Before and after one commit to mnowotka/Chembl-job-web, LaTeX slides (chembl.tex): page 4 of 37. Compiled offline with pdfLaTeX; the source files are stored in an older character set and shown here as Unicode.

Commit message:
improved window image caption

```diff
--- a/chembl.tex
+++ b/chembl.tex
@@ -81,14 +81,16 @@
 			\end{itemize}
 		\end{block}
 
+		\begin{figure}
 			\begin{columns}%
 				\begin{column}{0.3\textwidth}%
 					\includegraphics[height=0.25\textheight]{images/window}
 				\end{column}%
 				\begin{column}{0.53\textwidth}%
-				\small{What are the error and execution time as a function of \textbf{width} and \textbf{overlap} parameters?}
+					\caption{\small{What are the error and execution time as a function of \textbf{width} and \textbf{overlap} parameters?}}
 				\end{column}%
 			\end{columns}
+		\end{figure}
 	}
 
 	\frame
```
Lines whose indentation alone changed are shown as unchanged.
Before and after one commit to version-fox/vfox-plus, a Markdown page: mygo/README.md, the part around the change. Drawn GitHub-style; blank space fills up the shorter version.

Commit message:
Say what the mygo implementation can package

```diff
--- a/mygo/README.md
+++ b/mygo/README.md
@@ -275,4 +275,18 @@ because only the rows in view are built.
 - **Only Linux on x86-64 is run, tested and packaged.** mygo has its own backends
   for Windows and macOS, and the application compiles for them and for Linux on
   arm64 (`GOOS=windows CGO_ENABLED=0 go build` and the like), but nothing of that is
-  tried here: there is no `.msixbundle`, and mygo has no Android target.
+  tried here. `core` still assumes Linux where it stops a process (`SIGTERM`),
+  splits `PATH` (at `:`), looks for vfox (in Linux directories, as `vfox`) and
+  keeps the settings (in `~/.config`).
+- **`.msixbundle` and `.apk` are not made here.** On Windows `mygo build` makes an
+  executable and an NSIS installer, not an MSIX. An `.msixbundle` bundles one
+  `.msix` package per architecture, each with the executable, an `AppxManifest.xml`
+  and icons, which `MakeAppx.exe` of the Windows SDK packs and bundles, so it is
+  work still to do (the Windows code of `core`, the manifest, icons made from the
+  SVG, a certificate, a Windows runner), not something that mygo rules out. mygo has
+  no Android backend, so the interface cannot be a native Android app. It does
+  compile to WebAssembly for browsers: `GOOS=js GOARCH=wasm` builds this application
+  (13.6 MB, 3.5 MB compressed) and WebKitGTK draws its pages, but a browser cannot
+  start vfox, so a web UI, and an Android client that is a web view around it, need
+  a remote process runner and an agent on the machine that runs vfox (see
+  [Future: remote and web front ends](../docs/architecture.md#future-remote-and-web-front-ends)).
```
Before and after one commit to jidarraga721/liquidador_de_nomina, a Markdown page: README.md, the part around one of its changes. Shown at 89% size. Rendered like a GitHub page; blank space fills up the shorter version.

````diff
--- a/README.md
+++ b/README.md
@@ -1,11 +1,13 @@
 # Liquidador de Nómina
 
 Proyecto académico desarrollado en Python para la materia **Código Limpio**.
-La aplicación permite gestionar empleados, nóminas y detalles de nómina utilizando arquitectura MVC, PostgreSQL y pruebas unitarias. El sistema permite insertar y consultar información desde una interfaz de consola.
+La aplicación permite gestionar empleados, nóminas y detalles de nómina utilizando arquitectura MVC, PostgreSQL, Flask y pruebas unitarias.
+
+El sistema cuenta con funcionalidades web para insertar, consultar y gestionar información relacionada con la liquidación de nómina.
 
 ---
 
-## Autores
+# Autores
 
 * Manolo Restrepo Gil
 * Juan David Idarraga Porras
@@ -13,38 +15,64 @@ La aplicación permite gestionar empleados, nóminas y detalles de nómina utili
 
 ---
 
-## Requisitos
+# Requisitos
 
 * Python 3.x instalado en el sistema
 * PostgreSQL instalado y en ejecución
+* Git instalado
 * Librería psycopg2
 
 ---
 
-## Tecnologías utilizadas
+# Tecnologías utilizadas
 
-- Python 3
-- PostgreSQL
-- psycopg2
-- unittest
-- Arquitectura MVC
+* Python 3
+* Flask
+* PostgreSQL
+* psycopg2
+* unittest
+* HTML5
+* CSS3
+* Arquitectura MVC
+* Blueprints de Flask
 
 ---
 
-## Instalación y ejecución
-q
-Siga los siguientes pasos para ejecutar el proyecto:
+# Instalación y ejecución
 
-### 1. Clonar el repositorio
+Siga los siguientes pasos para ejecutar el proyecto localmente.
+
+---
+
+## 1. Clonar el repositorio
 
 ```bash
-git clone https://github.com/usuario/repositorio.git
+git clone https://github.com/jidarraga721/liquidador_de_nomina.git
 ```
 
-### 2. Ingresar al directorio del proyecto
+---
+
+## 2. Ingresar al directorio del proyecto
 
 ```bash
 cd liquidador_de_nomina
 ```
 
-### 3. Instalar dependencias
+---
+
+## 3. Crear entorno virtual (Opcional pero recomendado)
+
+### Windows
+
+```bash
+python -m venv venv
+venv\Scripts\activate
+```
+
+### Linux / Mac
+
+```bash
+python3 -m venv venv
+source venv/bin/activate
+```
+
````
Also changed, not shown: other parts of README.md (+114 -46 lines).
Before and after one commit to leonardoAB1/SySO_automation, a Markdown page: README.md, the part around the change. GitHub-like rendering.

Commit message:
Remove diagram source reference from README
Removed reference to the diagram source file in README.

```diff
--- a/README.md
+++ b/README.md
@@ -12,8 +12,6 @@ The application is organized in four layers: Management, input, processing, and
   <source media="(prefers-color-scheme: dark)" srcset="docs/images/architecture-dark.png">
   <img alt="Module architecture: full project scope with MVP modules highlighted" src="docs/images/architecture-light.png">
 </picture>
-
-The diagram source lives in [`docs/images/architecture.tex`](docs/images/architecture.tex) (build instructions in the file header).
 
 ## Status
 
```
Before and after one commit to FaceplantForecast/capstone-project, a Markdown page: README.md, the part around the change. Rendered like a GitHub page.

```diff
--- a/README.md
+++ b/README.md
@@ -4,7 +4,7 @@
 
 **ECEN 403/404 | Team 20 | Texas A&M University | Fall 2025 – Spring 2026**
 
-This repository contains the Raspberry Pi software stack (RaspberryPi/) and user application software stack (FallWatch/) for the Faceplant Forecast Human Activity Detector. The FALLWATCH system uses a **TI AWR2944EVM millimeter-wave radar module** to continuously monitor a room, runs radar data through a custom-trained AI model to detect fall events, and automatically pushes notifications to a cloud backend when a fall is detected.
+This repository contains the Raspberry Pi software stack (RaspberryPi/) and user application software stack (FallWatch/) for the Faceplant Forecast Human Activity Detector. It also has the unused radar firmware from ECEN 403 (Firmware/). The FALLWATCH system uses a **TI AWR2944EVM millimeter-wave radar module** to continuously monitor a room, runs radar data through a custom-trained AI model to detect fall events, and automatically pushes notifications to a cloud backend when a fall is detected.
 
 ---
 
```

________________________________________

### Task instructions
Reproduce each line of the material that mentions "Flask".

### Task answer
+La aplicación permite gestionar empleados, nóminas y detalles de nómina utilizando arquitectura MVC, PostgreSQL, Flask y pruebas unitarias.
+* Flask
+* Blueprints de Flask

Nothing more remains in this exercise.